Nicky says 'Let's get on board to improve access at Sileby station'

Nicky at Sileby station with Nikki Brotherton

Loughborough Member of Parliament, Nicky Morgan, is working with disability charity Leonard Cheshire to highlight the difficulties faced by physically disabled people when using public transport.

More than 40% of railway stations across England, Scotland and Wales do not have step-free access, leaving many physically disabled people unable to travel by train. This includes Sileby station, in the Loughborough constituency, which is used 116,452 times a year but is currently inaccessible.

Nicky has met with disabled constituents to hear more about this issue and to give her backing to disability charity Leonard Cheshire's 'Lets Get On Board' campaign which is calling for stations to be made step-free.

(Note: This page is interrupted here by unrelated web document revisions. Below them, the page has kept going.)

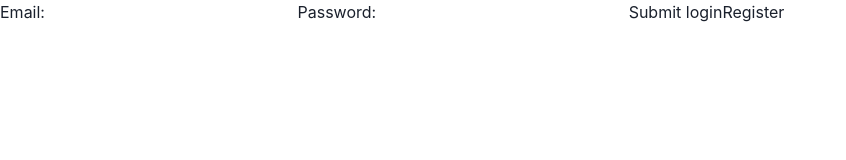
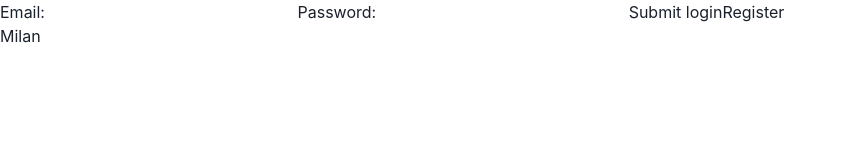
Before and after one commit to Xhreethapa/cleaning-app, a Next.js app: page /login in a window 1280 px wide. Shown: the top 160 px of the page, without its empty margins (0-846 px from the left). Built offline with nearby package versions, Linux system fonts and the light colour scheme.

Commit message:
next-auth 4.0

```diff
--- /dev/null
+++ b/components/season.js
@@ -0,0 +1,9 @@
+
+
+const Season = () => {
+    return (
+        <div>Milan</div>
+    )
+}
+
+export default Season
--- a/pages/dashboard.tsx
+++ b/pages/dashboard.tsx
@@ -2,7 +2,7 @@ import { signIn, signOut, useSession } from "next-auth/react";
 import React from "react";
 import Wrapper from "../components/Wrapper/Wrapper";
 
-function dashboard() {
+const Dashboard = () => {
   const { data: session } = useSession();
 
   return (
@@ -22,4 +22,4 @@ function dashboard() {
   );
 }
 
-export default dashboard;
+export default Dashboard;
--- a/pages/login.tsx
+++ b/pages/login.tsx
@@ -3,6 +3,7 @@ import {useState} from "react";
 import Link from 'next/link'
 import { signIn } from "next-auth/react";
 import { useRouter } from "next/router";
+import Season from '../components/season'
 
 export default function Home() {
 
@@ -46,6 +47,8 @@ export default function Home() {
         <button type='submit'>Submit login</button>
 
           <Link href='/register'>Register</Link>
+
+          <Season/>
       </form>
   )
 }
```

Nicky said: "Everyone has the right to get to work and visit their friends and family as they choose, but the lack of step-free access at train stations is barring disabled people from travelling independently, including here at Sileby.

"I will be making representations to Network Rail and East Midlands Trains to press the case for Sileby to become step-free"

Many disabled people also face difficulties planning travel, due to the unclear information on step-free access from National Rail.

Even at stations with step-free access, often a ramp is still needed to get from the platform to the train. This needs extra assistance, which is not always available, making it impossible for disabled people to travel spontaneously.

Vinny comments on the challenges he faces when travelling by train: “I would like to rely on trains more to get around. But I can’t physically get into some stations and transferring between trains is often very difficult.

“Steps are a really big issue for me. It means you have to consider which jobs to go for, because some are just not an option. If someone offered you a promotion and you think there’s a train station around the corner, but then you scope it out and it’s actually too far or there are steps, then it will make the difference between going for the job or not.”

The latest findings follow research by Leonard Cheshire earlier this year that more than a third (35%) of working age disabled people have experienced problems using trains in the last year as a result of their disability.

Leonard Cheshire is campaigning for the government and rail operators to make all stations fit for use by disabled people – this includes making sure every station has step-free access from the station to the train.

The charity is calling on people across the country to write to their local rail operating providers to fulfil their duty to disabled passengers and provide step-free access at their train stations.

Neil Heslop, chief executive of Leonard Cheshire, said: “Poor public transport is forcing disabled people to miss out on every day events which others take for granted – from employment opportunities to social events.

“Disabled people cannot continue to put their lives on hold. Rail operators must make it their absolute priority to ensure that their train stations have step-free access, so that all their customers can travel as they choose.”